Understanding where teachers acquire their food may not be essential, but some ways students think about their teachers are important. I’ve written before about the importance of teachers modeling curiosity. Recently, I found a resource that may help you do that. Harvey “Smokey” Daniels’ book, The Curious Classroom, provides ten structures to support student-directed inquiries, each supported by several models. The first structure is “Demonstrate Your Own Curiosity.” Do your students think about you as the source-of-all-knowledge? A walking Wikipedia? Or do they understand you as a curious fellow-learner?
Daniels gives examples of teachers sharing their out-of-school life and challenges, talking about their personal reading, modeling appropriate risk taking–including a teacher who bravely allowed a physician to sew up an injury in full view of her six-year-old students–and demonstrating inquiry as a faculty team.
The Curious Classroom also includes strategies for capturing kids’ questions, investigating experts, structuring mini-inquiries, and a variety of other structures for supporting student inquiry.
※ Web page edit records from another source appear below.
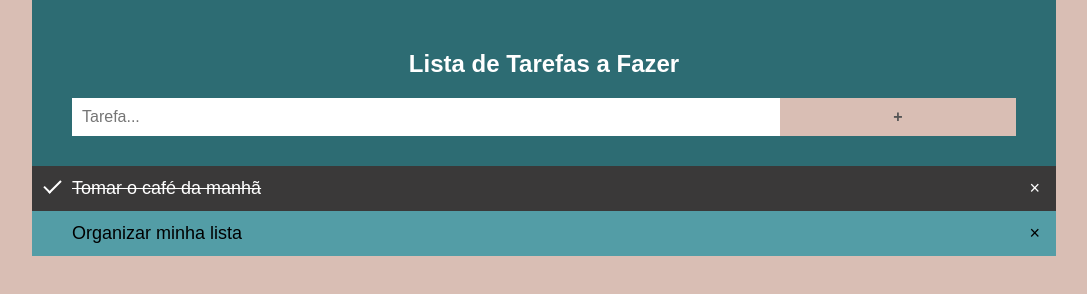
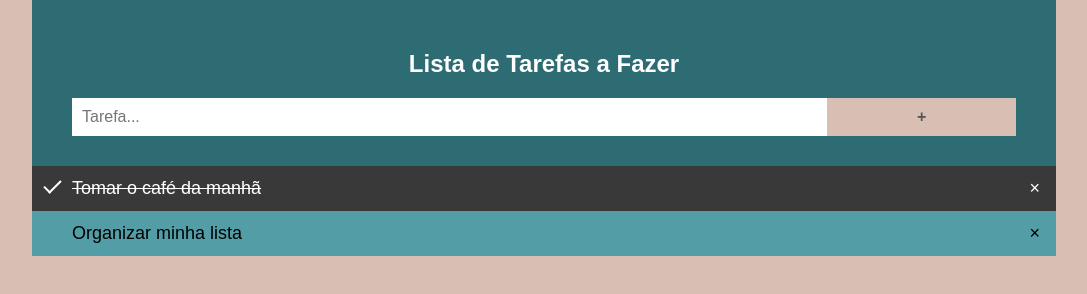
Before and after one commit to luanna-n/to-do-list, a plain HTML site: page index.html in a window 1280 px wide. Shown: the whole page, without its empty margins (96-1183 px from the left). Drawn offline with Linux system fonts and the light colour scheme.

```diff
--- a/style.css
+++ b/style.css
@@ -26,7 +26,7 @@
     margin: 0;
     border: none;
     border-radius: 0;
-    width: 75%;
+    width: 80%;
     padding: 0.625rem;
     float: left;
     font-size: 1rem;
@@ -34,7 +34,7 @@
 
 .addBtn {
     padding: 0.625rem;
-    width: 25%;
+    width: 20%;
     background: #D9BEB4;
     color: #555;
     float: left;
@@ -97,9 +97,11 @@
     right: 0;
     top: 0;
     padding: 12px 16px 12px 16px;
+
 }
 
 .close:hover {
     background-color: #bbb;
     color: white;
+    border-radius: 50%;
 }
```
To begin, let’s help students see us as curious life-long learners.
If you’d like to see the author and have a bit longer introduction to the book, take a look.